→ **What you need to do**: Some lines of these records may hold the word "spacing"; state how many, using only the number.

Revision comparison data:
== Segment start ==
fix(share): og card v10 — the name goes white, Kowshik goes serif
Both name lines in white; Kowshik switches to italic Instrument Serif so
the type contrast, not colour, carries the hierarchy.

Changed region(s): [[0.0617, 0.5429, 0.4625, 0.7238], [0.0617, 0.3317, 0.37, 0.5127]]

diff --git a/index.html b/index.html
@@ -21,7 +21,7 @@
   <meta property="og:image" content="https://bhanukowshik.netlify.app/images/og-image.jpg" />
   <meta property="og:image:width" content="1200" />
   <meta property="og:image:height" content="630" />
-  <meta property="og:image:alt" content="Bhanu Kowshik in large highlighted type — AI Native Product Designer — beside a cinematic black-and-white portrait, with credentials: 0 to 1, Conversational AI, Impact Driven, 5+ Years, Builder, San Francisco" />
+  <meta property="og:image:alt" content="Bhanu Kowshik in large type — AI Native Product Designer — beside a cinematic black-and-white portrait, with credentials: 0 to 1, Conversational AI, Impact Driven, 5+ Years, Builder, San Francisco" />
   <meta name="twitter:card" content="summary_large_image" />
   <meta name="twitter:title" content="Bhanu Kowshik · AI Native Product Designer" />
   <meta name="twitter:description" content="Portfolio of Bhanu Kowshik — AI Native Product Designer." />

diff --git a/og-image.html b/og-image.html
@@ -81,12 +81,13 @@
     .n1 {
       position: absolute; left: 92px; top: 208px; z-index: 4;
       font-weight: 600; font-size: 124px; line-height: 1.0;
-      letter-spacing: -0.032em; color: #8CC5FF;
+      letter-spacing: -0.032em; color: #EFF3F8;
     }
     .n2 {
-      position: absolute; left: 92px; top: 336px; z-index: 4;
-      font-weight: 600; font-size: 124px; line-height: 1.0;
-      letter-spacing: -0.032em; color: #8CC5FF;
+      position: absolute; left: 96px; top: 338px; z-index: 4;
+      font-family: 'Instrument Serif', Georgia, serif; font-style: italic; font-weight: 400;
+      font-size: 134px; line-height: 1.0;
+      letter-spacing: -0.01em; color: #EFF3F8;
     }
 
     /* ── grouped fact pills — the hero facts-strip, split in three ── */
== Segment end ==
== Segment start ==
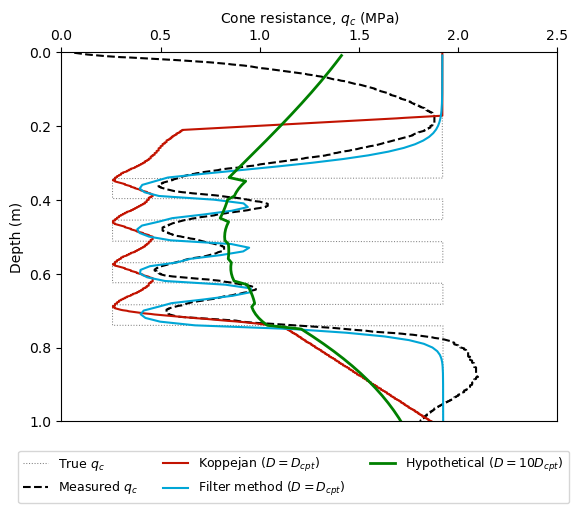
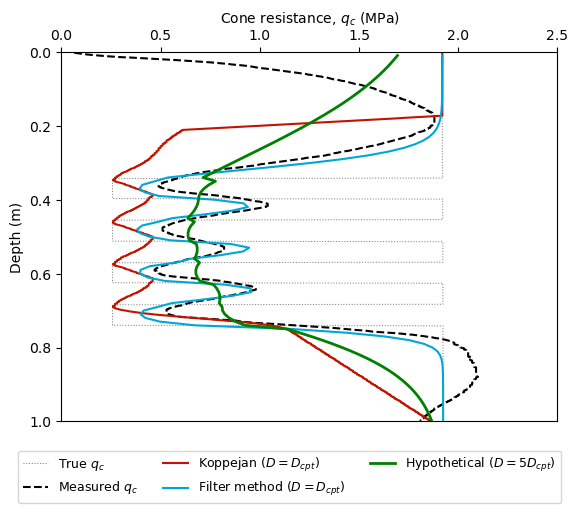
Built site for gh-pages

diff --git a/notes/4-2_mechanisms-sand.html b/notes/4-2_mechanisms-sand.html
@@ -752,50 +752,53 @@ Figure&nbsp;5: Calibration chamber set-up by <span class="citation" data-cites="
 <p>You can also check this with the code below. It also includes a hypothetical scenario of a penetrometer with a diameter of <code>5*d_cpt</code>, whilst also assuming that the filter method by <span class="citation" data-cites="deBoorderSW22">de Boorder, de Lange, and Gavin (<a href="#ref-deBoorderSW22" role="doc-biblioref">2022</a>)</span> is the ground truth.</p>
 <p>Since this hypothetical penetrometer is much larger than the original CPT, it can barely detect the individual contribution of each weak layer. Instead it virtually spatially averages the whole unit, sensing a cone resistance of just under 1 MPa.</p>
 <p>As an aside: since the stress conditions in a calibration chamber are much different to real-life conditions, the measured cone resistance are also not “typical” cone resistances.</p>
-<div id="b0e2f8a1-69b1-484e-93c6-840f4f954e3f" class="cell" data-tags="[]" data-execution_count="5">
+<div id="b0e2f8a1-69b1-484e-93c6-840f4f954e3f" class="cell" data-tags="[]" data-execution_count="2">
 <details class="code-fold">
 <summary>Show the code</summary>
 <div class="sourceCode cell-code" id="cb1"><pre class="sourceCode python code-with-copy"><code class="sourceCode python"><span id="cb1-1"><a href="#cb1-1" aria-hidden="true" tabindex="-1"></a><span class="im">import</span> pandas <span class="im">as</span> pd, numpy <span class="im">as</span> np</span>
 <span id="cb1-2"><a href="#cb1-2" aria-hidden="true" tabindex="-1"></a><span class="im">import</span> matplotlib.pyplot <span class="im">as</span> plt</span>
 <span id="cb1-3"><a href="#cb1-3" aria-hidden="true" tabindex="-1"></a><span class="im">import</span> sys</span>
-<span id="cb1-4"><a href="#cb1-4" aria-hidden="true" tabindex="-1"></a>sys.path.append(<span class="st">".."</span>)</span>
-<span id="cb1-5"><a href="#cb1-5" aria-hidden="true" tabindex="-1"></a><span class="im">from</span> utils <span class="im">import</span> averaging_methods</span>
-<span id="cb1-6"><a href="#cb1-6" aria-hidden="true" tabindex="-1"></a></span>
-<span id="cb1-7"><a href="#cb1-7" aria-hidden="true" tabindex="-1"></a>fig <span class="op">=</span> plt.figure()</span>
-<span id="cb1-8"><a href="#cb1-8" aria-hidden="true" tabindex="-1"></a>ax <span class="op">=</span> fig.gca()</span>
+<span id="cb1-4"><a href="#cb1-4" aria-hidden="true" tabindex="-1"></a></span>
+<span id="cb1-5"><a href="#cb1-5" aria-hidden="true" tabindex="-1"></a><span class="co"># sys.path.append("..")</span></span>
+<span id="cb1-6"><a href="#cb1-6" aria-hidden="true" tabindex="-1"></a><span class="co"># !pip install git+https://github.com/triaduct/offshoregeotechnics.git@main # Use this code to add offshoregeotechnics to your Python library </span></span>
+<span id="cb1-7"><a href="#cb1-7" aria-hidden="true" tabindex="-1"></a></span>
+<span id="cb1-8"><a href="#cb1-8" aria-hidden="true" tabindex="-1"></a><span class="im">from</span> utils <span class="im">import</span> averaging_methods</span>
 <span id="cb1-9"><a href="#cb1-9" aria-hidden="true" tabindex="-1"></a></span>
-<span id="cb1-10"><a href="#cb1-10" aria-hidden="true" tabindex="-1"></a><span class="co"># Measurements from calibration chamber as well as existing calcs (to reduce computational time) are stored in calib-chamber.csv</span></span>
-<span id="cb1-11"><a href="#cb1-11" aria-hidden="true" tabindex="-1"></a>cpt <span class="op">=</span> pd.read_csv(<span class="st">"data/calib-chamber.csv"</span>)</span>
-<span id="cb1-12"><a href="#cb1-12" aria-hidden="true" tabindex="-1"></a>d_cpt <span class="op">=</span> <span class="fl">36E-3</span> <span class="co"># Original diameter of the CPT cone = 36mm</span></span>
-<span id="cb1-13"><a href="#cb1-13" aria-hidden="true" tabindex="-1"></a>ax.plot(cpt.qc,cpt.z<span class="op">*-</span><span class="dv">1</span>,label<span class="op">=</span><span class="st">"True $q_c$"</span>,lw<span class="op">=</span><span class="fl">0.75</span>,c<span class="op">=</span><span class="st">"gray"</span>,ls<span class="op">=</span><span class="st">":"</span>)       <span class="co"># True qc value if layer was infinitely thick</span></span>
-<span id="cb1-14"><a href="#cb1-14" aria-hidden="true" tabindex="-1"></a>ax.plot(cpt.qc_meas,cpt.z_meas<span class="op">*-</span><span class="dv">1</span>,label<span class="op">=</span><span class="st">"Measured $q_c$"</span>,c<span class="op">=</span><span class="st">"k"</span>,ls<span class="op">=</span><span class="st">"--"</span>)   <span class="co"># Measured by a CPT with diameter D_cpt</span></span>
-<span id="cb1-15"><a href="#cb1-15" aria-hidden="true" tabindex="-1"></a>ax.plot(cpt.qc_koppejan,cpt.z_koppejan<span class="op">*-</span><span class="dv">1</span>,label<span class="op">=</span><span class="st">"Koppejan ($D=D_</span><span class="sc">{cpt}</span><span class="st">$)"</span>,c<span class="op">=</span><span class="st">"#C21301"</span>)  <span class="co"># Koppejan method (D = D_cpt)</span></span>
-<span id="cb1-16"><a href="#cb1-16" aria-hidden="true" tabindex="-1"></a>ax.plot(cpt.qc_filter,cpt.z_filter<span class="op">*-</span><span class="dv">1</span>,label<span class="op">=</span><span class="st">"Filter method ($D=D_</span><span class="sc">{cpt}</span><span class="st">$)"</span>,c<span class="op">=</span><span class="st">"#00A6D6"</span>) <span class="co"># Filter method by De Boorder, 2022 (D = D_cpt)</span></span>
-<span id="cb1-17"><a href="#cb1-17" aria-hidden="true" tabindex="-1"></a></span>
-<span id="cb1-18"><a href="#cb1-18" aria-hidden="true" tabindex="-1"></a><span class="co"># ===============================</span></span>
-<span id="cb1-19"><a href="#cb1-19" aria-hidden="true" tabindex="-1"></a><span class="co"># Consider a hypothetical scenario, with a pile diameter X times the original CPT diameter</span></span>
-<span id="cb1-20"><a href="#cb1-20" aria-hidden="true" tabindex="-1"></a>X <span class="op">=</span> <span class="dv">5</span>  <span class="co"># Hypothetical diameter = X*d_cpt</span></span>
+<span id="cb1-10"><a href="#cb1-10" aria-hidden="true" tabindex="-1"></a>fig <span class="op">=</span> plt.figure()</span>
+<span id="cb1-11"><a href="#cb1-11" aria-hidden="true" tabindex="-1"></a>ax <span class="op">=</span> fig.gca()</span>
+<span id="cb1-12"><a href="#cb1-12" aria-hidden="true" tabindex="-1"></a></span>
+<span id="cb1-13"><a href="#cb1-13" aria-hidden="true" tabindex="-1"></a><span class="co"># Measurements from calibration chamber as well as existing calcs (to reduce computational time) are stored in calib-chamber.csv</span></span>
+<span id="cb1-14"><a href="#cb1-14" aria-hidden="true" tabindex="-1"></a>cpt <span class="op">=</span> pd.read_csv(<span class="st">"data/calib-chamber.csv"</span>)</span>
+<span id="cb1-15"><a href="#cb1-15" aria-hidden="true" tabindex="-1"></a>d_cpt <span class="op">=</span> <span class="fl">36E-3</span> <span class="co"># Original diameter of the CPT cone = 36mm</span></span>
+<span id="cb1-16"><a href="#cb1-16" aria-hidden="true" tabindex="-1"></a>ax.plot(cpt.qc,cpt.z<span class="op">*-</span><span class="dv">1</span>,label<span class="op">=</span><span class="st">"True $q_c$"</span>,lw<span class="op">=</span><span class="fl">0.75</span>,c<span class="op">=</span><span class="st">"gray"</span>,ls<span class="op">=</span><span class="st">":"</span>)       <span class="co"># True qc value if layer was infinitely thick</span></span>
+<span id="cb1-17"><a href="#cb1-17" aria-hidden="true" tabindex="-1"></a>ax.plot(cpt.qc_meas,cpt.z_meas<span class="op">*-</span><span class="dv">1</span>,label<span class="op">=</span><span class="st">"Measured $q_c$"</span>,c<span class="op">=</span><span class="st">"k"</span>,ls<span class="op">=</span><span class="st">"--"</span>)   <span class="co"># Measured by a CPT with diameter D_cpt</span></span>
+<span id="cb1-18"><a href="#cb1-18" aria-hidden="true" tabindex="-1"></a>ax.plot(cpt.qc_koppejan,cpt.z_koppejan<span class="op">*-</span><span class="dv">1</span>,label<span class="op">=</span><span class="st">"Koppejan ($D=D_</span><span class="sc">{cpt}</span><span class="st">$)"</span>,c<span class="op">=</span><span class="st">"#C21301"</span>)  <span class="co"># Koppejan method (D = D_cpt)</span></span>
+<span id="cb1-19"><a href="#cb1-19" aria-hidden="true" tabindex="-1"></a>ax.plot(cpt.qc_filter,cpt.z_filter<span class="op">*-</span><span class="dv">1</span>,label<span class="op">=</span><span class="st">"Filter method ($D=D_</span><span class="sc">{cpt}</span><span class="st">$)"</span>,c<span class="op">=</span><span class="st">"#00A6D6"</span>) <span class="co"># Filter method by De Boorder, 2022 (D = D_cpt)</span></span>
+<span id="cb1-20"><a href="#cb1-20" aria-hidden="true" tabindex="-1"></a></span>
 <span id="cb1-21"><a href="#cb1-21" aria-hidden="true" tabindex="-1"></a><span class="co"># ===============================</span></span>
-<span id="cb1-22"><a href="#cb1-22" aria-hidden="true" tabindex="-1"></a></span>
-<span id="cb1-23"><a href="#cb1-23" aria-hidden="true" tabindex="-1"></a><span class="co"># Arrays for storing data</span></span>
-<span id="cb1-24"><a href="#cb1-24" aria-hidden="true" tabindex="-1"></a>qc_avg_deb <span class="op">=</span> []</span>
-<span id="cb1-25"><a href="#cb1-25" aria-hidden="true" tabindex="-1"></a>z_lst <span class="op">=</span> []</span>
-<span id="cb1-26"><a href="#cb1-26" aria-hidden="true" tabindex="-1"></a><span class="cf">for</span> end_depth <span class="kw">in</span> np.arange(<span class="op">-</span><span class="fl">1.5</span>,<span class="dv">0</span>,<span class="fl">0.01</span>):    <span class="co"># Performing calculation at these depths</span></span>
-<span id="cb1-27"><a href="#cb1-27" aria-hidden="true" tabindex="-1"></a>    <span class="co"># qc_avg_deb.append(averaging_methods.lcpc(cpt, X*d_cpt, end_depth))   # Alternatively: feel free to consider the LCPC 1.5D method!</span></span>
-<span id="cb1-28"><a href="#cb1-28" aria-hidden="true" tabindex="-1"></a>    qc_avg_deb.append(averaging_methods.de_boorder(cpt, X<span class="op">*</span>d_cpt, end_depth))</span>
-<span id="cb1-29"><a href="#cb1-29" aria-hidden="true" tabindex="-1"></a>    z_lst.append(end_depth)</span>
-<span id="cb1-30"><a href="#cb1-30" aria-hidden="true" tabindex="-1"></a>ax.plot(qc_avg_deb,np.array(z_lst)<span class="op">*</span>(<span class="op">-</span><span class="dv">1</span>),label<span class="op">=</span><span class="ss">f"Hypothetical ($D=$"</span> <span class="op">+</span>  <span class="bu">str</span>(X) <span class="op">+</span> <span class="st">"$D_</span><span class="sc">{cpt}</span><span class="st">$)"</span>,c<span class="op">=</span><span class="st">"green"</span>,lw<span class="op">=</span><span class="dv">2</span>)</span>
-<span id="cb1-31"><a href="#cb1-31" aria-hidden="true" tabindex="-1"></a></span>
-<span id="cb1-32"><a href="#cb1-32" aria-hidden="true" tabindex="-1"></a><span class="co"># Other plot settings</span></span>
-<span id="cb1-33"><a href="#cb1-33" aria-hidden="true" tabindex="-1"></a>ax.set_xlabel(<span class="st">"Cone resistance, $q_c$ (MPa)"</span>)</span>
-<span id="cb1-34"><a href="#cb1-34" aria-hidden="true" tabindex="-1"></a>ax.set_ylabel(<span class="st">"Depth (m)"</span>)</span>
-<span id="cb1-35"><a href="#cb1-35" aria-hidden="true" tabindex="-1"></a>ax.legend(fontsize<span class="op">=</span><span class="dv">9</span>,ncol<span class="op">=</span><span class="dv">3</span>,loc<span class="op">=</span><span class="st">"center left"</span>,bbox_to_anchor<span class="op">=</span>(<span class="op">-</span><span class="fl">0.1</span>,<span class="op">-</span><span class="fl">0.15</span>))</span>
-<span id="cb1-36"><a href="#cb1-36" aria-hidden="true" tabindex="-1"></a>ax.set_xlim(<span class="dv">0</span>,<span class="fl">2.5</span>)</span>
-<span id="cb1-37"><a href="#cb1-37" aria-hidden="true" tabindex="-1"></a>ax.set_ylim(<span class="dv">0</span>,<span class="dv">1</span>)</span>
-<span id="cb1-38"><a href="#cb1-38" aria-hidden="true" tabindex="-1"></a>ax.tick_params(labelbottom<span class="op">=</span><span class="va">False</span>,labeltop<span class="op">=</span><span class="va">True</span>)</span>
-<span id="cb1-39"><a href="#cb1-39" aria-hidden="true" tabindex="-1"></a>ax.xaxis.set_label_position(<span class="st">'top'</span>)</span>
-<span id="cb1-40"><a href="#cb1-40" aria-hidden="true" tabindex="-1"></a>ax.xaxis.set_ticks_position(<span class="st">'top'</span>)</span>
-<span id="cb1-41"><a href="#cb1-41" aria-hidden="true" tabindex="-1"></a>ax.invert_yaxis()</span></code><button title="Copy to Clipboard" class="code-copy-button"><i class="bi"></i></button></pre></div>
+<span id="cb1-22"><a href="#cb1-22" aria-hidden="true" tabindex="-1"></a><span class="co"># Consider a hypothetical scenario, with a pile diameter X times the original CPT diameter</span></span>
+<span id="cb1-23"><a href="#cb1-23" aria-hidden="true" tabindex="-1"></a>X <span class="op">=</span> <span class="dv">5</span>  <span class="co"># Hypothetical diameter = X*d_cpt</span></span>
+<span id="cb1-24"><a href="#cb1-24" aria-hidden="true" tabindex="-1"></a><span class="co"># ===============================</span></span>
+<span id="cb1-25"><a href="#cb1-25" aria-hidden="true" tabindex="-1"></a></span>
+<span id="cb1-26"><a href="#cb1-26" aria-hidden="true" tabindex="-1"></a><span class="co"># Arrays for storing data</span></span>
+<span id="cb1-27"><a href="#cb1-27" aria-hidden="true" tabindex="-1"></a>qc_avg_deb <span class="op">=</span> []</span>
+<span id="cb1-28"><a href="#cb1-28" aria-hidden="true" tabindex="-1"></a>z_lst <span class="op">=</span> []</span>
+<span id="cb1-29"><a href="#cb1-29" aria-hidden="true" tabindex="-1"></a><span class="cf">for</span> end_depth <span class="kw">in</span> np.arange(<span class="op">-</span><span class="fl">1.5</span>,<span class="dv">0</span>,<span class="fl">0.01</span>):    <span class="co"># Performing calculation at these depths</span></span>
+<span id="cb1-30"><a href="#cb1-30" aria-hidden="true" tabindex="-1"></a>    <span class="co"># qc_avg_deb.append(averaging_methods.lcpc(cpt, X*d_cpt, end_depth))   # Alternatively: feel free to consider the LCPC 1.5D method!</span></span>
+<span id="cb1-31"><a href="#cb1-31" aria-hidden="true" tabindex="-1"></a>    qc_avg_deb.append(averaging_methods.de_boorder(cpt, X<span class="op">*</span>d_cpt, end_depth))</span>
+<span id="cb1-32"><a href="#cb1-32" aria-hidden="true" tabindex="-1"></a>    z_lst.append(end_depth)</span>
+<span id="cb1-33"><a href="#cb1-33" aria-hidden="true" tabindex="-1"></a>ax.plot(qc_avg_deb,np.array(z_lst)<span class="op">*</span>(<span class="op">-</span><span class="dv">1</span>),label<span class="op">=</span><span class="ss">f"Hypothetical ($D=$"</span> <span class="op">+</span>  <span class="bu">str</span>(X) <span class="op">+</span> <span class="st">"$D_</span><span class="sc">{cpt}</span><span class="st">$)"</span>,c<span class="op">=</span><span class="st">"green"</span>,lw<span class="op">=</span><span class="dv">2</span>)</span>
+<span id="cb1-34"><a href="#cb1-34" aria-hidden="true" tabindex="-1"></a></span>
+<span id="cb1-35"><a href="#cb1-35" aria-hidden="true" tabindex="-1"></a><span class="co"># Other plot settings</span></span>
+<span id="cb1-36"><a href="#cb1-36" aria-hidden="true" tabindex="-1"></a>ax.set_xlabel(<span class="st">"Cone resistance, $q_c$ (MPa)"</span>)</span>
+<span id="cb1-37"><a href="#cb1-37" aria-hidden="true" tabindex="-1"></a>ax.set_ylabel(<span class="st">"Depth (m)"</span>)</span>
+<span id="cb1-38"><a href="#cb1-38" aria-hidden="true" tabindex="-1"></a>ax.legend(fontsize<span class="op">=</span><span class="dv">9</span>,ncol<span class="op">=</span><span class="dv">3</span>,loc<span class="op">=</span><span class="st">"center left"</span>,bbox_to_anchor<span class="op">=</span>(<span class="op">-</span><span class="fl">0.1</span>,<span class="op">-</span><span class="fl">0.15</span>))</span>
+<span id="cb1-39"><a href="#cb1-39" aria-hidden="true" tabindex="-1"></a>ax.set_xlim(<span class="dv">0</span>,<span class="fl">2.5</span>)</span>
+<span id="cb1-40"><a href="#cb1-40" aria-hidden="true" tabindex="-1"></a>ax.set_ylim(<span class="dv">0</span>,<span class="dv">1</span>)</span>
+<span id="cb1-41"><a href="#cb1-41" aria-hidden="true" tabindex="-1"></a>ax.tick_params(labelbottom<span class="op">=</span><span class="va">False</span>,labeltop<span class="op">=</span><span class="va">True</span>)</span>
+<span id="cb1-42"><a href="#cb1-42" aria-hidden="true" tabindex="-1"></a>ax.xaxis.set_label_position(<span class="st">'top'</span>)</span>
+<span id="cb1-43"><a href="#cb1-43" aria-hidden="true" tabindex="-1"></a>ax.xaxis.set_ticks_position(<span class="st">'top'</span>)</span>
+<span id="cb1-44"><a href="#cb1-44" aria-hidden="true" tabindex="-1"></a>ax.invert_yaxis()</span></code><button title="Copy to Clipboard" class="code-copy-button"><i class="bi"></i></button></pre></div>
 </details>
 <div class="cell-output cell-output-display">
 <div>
== Segment end ==
→ **Your solution**: 4